A bill seeking to create a 5-year pilot program for medical cannabis access in Ireland has been signed by Health Minister Simon Harris. This signing comes two years after Harris first announced the program’s establishment.
When signing, Harris made it clear that there are no plans for legalizing cannabis in Ireland. He said that the purpose of this program is to smoothen compassionate cannabis access for medical purposes where conventional treatment is not as effective. Only medical consultants will be in charge of prescribing cannabis-based treatments, and this will happen after consultation with patients under their care.
This bill allows the access of medical marijuana for only three qualifying conditions: vomiting associated with chemotherapy and intractable nausea, spasticity associated with multiple sclerosis, and severe or treatment-resistant epilepsy.

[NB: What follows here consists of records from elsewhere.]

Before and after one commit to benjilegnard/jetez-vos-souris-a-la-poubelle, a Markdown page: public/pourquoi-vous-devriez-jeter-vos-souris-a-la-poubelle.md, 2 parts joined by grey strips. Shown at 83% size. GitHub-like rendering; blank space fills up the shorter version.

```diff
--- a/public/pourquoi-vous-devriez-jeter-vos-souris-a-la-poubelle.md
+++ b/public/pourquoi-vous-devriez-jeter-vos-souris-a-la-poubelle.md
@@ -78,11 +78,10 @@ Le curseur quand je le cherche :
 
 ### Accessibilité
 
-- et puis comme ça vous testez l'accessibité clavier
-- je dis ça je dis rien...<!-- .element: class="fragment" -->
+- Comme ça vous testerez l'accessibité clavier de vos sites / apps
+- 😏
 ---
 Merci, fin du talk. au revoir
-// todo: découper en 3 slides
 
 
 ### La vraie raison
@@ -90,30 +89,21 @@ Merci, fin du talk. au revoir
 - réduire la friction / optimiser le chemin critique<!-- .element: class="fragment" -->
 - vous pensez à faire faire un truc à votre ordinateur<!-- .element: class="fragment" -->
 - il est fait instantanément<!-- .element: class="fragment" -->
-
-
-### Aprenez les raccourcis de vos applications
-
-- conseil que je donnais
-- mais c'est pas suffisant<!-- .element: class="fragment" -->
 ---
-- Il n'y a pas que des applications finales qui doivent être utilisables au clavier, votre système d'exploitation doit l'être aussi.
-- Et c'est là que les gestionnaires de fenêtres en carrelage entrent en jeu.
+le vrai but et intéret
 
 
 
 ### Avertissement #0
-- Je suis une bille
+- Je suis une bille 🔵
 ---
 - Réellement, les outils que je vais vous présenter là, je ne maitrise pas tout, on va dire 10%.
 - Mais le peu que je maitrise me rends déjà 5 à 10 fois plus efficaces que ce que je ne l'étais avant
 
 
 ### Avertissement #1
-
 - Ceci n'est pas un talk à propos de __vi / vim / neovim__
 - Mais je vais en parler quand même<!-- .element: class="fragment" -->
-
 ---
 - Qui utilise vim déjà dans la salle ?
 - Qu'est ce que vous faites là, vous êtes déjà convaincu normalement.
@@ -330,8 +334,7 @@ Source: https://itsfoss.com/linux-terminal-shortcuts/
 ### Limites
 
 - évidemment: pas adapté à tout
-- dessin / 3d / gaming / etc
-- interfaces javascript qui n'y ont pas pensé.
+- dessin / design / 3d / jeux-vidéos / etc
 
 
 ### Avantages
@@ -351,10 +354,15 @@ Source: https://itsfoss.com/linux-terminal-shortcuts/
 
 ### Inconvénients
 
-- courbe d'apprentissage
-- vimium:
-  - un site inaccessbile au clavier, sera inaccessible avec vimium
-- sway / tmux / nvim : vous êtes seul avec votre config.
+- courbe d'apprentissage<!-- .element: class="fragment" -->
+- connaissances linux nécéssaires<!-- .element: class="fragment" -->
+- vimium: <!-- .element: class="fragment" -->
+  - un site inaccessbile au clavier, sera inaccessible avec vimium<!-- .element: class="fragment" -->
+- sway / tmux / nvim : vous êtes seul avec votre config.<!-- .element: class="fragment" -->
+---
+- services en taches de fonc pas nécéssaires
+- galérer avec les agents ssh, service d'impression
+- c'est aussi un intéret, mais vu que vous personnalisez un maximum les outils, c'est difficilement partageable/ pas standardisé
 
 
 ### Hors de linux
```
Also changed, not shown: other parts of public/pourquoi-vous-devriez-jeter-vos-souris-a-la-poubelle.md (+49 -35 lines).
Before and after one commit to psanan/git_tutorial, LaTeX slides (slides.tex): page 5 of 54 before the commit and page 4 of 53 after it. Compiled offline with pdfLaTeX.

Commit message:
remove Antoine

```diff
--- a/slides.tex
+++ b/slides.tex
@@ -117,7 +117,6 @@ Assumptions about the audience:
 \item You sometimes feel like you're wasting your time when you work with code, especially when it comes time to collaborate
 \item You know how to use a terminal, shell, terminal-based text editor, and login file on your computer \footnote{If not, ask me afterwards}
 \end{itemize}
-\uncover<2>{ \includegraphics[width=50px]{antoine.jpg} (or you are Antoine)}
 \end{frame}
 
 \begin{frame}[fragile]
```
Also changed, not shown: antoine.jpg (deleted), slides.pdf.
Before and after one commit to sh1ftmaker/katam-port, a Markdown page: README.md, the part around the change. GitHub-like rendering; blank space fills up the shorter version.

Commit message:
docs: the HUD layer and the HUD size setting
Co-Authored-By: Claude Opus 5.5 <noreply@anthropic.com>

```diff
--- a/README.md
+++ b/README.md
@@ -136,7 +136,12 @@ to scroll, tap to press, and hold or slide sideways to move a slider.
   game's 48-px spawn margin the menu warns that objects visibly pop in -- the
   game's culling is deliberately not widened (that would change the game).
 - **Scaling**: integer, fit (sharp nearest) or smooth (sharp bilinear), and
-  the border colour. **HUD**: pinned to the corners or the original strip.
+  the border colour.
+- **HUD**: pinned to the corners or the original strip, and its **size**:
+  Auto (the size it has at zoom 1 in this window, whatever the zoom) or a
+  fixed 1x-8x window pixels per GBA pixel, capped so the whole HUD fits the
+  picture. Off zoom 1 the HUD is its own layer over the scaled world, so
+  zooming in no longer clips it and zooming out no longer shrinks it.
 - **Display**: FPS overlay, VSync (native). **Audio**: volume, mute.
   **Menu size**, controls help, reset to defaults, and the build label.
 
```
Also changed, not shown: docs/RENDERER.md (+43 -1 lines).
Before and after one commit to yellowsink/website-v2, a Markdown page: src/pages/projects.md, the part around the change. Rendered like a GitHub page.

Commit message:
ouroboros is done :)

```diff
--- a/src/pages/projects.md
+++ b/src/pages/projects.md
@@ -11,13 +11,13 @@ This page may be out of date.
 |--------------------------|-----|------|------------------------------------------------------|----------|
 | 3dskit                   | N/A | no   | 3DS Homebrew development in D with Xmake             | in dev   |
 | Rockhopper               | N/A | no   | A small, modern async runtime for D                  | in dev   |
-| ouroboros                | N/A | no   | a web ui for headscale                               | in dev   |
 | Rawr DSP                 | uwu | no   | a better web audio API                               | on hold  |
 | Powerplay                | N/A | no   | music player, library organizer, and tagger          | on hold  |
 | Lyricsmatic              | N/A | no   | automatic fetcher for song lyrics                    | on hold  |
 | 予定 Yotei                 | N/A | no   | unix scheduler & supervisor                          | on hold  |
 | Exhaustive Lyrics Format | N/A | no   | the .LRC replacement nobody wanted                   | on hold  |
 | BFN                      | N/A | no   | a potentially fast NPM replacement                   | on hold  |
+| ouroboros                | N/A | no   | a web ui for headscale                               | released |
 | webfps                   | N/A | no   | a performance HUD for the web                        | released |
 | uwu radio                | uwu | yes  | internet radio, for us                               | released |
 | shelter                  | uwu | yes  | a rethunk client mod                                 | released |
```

While patients will access medical marijuana in pharmacies, the measure doesn’t legalize the production of medical cannabis in Ireland. Products will instead be obtained elsewhere in Europe and imported by Ireland’s Health Product Regulatory Authority.
Harris indicated that he is open minded to allow the cultivation of medical marijuana in the country, and has a “gut feeling” that this should be allowed. Harris went on to say that if medical marijuana could be grown in Ireland, it most likely would be the Public Health Service’s responsibility.
Based on an Irish Port report, officials will review this program in 2024.